_EXERCISE DETAILS_
Print the entries below in their entirety, exactly as they are written.

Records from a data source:
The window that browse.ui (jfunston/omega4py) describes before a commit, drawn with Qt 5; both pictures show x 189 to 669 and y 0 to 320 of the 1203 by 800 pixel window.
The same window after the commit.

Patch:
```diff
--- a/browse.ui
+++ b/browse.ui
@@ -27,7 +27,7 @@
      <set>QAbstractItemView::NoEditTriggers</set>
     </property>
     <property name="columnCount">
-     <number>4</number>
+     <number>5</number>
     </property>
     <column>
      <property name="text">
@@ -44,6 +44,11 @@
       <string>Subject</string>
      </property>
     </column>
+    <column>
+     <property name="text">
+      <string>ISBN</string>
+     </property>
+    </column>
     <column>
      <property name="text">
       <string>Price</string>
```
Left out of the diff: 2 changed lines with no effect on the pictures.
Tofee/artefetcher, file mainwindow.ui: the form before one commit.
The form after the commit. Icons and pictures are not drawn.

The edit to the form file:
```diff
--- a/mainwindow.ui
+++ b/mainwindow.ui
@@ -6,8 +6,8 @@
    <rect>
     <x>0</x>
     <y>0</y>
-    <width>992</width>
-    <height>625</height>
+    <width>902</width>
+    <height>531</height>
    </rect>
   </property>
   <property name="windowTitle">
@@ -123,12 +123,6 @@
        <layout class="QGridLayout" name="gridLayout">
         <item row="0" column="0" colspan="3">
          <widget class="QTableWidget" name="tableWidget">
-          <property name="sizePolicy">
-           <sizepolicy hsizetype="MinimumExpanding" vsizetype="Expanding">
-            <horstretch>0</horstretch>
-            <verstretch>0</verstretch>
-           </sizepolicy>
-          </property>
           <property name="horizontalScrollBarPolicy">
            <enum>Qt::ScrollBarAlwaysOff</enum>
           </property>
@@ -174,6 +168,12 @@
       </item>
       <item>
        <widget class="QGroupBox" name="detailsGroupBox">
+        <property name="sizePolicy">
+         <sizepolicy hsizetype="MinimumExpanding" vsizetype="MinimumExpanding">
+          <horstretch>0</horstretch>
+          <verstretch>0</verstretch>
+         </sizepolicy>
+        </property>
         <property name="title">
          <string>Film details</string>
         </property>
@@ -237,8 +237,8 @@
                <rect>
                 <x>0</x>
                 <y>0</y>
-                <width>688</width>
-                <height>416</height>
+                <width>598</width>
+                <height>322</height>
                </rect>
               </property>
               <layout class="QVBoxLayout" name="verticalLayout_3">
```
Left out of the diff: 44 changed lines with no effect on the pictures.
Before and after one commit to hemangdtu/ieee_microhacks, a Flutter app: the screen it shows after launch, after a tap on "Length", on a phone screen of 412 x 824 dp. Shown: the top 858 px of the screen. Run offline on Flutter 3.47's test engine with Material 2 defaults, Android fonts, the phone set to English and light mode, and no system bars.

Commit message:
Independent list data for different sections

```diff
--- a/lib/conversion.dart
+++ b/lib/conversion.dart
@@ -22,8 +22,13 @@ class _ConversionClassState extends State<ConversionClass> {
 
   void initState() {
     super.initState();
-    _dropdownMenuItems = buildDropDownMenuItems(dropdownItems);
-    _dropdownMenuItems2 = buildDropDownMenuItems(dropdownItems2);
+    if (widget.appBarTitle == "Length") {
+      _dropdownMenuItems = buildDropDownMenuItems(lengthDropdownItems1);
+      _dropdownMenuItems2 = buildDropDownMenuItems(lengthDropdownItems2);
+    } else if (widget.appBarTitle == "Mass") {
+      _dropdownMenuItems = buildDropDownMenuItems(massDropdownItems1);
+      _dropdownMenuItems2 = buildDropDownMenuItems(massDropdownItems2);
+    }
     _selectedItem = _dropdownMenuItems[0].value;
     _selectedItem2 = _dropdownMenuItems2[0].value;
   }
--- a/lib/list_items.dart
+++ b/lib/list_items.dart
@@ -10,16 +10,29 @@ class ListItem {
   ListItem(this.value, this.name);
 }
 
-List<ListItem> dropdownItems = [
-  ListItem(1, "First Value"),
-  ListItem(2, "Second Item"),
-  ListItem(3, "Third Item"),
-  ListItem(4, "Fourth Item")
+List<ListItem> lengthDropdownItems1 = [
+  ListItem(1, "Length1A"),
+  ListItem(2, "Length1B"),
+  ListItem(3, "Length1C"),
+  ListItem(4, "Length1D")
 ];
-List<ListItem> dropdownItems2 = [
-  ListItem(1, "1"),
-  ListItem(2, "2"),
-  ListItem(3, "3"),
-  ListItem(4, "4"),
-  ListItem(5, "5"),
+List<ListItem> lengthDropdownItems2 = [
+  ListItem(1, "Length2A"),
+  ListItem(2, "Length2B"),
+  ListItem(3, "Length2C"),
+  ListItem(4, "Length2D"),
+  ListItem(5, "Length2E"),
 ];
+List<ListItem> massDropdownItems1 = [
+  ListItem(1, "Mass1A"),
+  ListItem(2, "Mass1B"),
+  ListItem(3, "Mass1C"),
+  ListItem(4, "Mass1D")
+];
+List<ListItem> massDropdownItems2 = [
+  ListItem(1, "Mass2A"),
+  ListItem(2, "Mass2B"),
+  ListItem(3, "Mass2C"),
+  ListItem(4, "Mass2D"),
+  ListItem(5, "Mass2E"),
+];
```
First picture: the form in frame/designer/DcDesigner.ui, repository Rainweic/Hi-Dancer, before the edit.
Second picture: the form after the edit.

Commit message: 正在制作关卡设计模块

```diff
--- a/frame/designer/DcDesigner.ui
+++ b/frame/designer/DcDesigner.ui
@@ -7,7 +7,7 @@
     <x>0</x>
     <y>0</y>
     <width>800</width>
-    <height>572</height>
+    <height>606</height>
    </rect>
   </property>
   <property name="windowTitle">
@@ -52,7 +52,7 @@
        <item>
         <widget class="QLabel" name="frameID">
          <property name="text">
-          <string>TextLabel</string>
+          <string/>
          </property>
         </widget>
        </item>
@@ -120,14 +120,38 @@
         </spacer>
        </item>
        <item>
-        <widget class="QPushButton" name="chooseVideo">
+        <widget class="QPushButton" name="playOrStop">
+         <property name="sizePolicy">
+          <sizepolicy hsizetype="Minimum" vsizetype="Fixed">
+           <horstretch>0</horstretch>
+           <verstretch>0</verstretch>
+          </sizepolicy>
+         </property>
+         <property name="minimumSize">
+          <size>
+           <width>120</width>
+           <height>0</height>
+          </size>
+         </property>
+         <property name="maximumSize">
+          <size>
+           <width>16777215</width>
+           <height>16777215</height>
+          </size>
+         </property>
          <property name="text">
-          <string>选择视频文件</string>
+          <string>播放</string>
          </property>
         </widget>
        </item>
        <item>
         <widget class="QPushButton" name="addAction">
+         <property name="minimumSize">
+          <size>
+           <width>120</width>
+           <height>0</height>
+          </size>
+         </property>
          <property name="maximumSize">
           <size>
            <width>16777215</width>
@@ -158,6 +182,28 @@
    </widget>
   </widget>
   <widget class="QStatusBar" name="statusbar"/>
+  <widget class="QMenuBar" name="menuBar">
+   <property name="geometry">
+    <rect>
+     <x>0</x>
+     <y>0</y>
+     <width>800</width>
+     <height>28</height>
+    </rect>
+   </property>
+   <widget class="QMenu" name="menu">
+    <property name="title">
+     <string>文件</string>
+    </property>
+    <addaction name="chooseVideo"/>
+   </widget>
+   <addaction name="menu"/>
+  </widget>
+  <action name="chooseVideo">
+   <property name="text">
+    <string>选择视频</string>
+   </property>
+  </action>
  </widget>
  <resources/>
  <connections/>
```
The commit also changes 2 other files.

_RESULT FOR THIS EXERCISE_
The window that browse.ui (jfunston/omega4py) describes before a commit, drawn with Qt 5; both pictures show x 189 to 669 and y 0 to 320 of the 1203 by 800 pixel window.
The same window after the commit.

Patch:
```diff
--- a/browse.ui
+++ b/browse.ui
@@ -27,7 +27,7 @@
      <set>QAbstractItemView::NoEditTriggers</set>
     </property>
     <property name="columnCount">
-     <number>4</number>
+     <number>5</number>
     </property>
     <column>
      <property name="text">
@@ -44,6 +44,11 @@
       <string>Subject</string>
      </property>
     </column>
+    <column>
+     <property name="text">
+      <string>ISBN</string>
+     </property>
+    </column>
     <column>
      <property name="text">
       <string>Price</string>
```
Left out of the diff: 2 changed lines with no effect on the pictures.
Tofee/artefetcher, file mainwindow.ui: the form before one commit.
The form after the commit. Icons and pictures are not drawn.

The edit to the form file:
```diff
--- a/mainwindow.ui
+++ b/mainwindow.ui
@@ -6,8 +6,8 @@
    <rect>
     <x>0</x>
     <y>0</y>
-    <width>992</width>
-    <height>625</height>
+    <width>902</width>
+    <height>531</height>
    </rect>
   </property>
   <property name="windowTitle">
@@ -123,12 +123,6 @@
        <layout class="QGridLayout" name="gridLayout">
         <item row="0" column="0" colspan="3">
          <widget class="QTableWidget" name="tableWidget">
-          <property name="sizePolicy">
-           <sizepolicy hsizetype="MinimumExpanding" vsizetype="Expanding">
-            <horstretch>0</horstretch>
-            <verstretch>0</verstretch>
-           </sizepolicy>
-          </property>
           <property name="horizontalScrollBarPolicy">
            <enum>Qt::ScrollBarAlwaysOff</enum>
           </property>
@@ -174,6 +168,12 @@
       </item>
       <item>
        <widget class="QGroupBox" name="detailsGroupBox">
+        <property name="sizePolicy">
+         <sizepolicy hsizetype="MinimumExpanding" vsizetype="MinimumExpanding">
+          <horstretch>0</horstretch>
+          <verstretch>0</verstretch>
+         </sizepolicy>
+        </property>
         <property name="title">
          <string>Film details</string>
         </property>
@@ -237,8 +237,8 @@
                <rect>
                 <x>0</x>
                 <y>0</y>
-                <width>688</width>
-                <height>416</height>
+                <width>598</width>
+                <height>322</height>
                </rect>
               </property>
               <layout class="QVBoxLayout" name="verticalLayout_3">
```
Left out of the diff: 44 changed lines with no effect on the pictures.
Before and after one commit to hemangdtu/ieee_microhacks, a Flutter app: the screen it shows after launch, after a tap on "Length", on a phone screen of 412 x 824 dp. Shown: the top 858 px of the screen. Run offline on Flutter 3.47's test engine with Material 2 defaults, Android fonts, the phone set to English and light mode, and no system bars.

Commit message:
Independent list data for different sections

```diff
--- a/lib/conversion.dart
+++ b/lib/conversion.dart
@@ -22,8 +22,13 @@ class _ConversionClassState extends State<ConversionClass> {
 
   void initState() {
     super.initState();
-    _dropdownMenuItems = buildDropDownMenuItems(dropdownItems);
-    _dropdownMenuItems2 = buildDropDownMenuItems(dropdownItems2);
+    if (widget.appBarTitle == "Length") {
+      _dropdownMenuItems = buildDropDownMenuItems(lengthDropdownItems1);
+      _dropdownMenuItems2 = buildDropDownMenuItems(lengthDropdownItems2);
+    } else if (widget.appBarTitle == "Mass") {
+      _dropdownMenuItems = buildDropDownMenuItems(massDropdownItems1);
+      _dropdownMenuItems2 = buildDropDownMenuItems(massDropdownItems2);
+    }
     _selectedItem = _dropdownMenuItems[0].value;
     _selectedItem2 = _dropdownMenuItems2[0].value;
   }
--- a/lib/list_items.dart
+++ b/lib/list_items.dart
@@ -10,16 +10,29 @@ class ListItem {
   ListItem(this.value, this.name);
 }
 
-List<ListItem> dropdownItems = [
-  ListItem(1, "First Value"),
-  ListItem(2, "Second Item"),
-  ListItem(3, "Third Item"),
-  ListItem(4, "Fourth Item")
+List<ListItem> lengthDropdownItems1 = [
+  ListItem(1, "Length1A"),
+  ListItem(2, "Length1B"),
+  ListItem(3, "Length1C"),
+  ListItem(4, "Length1D")
 ];
-List<ListItem> dropdownItems2 = [
-  ListItem(1, "1"),
-  ListItem(2, "2"),
-  ListItem(3, "3"),
-  ListItem(4, "4"),
-  ListItem(5, "5"),
+List<ListItem> lengthDropdownItems2 = [
+  ListItem(1, "Length2A"),
+  ListItem(2, "Length2B"),
+  ListItem(3, "Length2C"),
+  ListItem(4, "Length2D"),
+  ListItem(5, "Length2E"),
 ];
+List<ListItem> massDropdownItems1 = [
+  ListItem(1, "Mass1A"),
+  ListItem(2, "Mass1B"),
+  ListItem(3, "Mass1C"),
+  ListItem(4, "Mass1D")
+];
+List<ListItem> massDropdownItems2 = [
+  ListItem(1, "Mass2A"),
+  ListItem(2, "Mass2B"),
+  ListItem(3, "Mass2C"),
+  ListItem(4, "Mass2D"),
+  ListItem(5, "Mass2E"),
+];
```
First picture: the form in frame/designer/DcDesigner.ui, repository Rainweic/Hi-Dancer, before the edit.
Second picture: the form after the edit.

Commit message: 正在制作关卡设计模块

```diff
--- a/frame/designer/DcDesigner.ui
+++ b/frame/designer/DcDesigner.ui
@@ -7,7 +7,7 @@
     <x>0</x>
     <y>0</y>
     <width>800</width>
-    <height>572</height>
+    <height>606</height>
    </rect>
   </property>
   <property name="windowTitle">
@@ -52,7 +52,7 @@
        <item>
         <widget class="QLabel" name="frameID">
          <property name="text">
-          <string>TextLabel</string>
+          <string/>
          </property>
         </widget>
        </item>
@@ -120,14 +120,38 @@
         </spacer>
        </item>
        <item>
-        <widget class="QPushButton" name="chooseVideo">
+        <widget class="QPushButton" name="playOrStop">
+         <property name="sizePolicy">
+          <sizepolicy hsizetype="Minimum" vsizetype="Fixed">
+           <horstretch>0</horstretch>
+           <verstretch>0</verstretch>
+          </sizepolicy>
+         </property>
+         <property name="minimumSize">
+          <size>
+           <width>120</width>
+           <height>0</height>
+          </size>
+         </property>
+         <property name="maximumSize">
+          <size>
+           <width>16777215</width>
+           <height>16777215</height>
+          </size>
+         </property>
          <property name="text">
-          <string>选择视频文件</string>
+          <string>播放</string>
          </property>
         </widget>
        </item>
        <item>
         <widget class="QPushButton" name="addAction">
+         <property name="minimumSize">
+          <size>
+           <width>120</width>
+           <height>0</height>
+          </size>
+         </property>
          <property name="maximumSize">
           <size>
            <width>16777215</width>
@@ -158,6 +182,28 @@
    </widget>
   </widget>
   <widget class="QStatusBar" name="statusbar"/>
+  <widget class="QMenuBar" name="menuBar">
+   <property name="geometry">
+    <rect>
+     <x>0</x>
+     <y>0</y>
+     <width>800</width>
+     <height>28</height>
+    </rect>
+   </property>
+   <widget class="QMenu" name="menu">
+    <property name="title">
+     <string>文件</string>
+    </property>
+    <addaction name="chooseVideo"/>
+   </widget>
+   <addaction name="menu"/>
+  </widget>
+  <action name="chooseVideo">
+   <property name="text">
+    <string>选择视频</string>
+   </property>
+  </action>
  </widget>
  <resources/>
  <connections/>
```
The commit also changes 2 other files.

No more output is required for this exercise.